WHAT IS NEEDED>
Filter the entries, keeping every line with the word "wire".

Revision comparison data
________________________
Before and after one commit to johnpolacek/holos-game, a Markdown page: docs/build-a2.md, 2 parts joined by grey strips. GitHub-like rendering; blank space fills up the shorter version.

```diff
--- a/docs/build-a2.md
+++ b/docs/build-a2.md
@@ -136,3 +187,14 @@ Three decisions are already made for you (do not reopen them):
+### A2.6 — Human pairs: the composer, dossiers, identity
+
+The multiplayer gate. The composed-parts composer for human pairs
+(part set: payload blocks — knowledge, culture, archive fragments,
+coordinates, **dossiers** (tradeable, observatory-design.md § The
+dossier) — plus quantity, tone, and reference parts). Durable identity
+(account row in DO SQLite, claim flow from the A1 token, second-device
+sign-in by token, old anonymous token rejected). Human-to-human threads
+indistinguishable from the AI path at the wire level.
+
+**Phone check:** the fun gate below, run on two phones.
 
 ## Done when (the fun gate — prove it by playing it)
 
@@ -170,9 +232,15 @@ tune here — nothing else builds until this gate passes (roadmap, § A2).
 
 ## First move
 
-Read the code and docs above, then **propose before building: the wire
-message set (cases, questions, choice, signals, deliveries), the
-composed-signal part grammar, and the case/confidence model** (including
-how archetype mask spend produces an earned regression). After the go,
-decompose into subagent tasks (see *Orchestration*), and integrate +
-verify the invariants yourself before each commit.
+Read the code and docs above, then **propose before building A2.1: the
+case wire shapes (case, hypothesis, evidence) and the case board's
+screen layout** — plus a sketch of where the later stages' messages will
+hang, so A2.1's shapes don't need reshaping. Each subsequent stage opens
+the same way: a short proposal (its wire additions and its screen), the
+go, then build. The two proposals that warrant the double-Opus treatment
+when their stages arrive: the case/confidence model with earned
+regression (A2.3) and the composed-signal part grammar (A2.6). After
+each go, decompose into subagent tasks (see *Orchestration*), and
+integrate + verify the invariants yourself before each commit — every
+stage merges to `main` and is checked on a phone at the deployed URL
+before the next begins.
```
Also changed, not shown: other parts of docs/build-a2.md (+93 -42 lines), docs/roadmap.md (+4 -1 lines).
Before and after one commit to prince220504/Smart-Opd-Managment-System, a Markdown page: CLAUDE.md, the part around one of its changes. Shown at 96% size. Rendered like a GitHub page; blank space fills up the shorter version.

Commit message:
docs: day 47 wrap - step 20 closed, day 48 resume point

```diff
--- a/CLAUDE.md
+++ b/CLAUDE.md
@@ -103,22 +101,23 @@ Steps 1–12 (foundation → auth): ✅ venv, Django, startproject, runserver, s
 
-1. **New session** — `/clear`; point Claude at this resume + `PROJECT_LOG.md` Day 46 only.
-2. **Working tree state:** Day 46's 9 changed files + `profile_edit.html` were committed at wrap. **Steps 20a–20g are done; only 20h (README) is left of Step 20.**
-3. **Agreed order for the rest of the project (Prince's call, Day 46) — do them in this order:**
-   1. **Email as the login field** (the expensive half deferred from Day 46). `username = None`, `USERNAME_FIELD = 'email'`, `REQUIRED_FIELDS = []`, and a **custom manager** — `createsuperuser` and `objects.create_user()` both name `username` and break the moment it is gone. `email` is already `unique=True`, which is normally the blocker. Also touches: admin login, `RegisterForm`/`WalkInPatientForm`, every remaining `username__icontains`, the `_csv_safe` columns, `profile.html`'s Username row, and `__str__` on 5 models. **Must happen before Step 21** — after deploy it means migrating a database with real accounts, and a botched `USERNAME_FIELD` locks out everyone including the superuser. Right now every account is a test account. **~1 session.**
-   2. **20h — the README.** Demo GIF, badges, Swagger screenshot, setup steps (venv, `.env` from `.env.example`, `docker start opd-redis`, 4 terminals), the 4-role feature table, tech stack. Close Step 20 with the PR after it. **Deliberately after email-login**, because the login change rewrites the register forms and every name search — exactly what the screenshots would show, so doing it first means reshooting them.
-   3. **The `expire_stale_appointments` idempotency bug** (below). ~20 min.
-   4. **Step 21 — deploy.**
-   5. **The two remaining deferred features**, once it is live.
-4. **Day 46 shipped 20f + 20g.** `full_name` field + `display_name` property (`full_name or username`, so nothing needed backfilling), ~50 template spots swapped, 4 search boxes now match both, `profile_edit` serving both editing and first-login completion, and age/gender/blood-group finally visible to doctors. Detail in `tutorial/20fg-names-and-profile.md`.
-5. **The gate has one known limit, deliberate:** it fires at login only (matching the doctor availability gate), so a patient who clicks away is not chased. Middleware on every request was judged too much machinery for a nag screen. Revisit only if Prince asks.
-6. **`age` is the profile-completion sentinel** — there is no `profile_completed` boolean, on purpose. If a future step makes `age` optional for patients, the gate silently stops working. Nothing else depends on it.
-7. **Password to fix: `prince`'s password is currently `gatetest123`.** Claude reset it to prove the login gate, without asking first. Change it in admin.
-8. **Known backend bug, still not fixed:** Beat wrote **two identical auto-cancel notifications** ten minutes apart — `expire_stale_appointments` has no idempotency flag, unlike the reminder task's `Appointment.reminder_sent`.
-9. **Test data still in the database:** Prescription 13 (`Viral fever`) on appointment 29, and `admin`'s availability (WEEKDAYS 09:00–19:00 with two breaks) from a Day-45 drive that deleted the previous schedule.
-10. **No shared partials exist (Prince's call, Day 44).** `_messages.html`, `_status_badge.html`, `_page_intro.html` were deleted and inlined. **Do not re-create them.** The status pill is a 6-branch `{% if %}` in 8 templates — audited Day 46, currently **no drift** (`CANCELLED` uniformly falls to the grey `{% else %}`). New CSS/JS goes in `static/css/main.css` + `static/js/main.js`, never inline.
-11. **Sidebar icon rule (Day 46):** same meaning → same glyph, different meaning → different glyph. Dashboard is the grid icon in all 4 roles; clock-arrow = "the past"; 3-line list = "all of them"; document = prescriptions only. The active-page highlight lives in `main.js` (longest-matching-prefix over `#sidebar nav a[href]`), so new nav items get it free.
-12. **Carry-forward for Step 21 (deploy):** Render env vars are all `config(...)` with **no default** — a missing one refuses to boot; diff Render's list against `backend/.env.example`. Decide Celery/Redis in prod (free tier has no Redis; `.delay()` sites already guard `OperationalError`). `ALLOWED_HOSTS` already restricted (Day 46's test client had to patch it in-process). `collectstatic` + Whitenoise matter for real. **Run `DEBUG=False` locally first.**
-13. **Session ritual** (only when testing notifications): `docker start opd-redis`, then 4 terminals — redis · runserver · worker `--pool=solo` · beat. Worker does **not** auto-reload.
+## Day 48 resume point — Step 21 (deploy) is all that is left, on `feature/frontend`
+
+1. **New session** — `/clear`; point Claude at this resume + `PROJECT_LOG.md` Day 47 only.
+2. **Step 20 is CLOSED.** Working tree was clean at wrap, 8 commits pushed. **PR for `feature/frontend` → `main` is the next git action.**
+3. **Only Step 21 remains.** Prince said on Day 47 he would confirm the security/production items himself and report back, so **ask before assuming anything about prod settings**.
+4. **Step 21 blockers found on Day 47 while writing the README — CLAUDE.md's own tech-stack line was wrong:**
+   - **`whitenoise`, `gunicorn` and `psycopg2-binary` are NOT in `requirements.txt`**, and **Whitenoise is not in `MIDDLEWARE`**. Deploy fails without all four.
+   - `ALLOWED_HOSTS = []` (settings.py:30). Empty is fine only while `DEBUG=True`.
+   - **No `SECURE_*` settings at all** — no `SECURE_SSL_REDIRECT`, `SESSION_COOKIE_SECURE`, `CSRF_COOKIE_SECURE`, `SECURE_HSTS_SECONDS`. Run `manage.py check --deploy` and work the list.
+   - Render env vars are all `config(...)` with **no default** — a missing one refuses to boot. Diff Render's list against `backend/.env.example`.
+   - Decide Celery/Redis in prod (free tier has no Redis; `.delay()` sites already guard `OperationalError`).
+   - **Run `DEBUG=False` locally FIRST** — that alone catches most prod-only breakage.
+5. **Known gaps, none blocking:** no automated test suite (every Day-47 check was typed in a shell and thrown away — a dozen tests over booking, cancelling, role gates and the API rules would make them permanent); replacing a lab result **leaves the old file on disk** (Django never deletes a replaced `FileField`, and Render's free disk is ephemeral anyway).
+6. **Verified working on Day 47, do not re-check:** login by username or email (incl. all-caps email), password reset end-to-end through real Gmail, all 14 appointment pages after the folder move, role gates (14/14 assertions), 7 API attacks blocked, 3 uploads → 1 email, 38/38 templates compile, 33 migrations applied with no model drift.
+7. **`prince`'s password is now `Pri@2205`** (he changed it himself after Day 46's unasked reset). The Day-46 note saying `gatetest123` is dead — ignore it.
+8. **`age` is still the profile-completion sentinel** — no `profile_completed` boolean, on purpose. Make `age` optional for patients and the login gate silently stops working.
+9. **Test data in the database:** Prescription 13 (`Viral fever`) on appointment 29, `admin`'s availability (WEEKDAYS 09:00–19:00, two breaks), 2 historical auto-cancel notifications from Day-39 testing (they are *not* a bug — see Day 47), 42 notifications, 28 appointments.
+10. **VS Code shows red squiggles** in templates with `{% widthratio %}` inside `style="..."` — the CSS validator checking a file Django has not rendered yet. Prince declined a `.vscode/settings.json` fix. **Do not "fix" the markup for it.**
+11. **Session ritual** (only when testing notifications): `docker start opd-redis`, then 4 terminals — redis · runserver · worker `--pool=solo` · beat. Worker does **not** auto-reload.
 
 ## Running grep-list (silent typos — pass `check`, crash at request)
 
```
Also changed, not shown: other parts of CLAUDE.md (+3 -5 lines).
________________________
ANSWER TO THIS TASK>
+indistinguishable from the AI path at the wire level.
-Read the code and docs above, then **propose before building: the wire
+case wire shapes (case, hypothesis, evidence) and the case board's
+the same way: a short proposal (its wire additions and its screen), the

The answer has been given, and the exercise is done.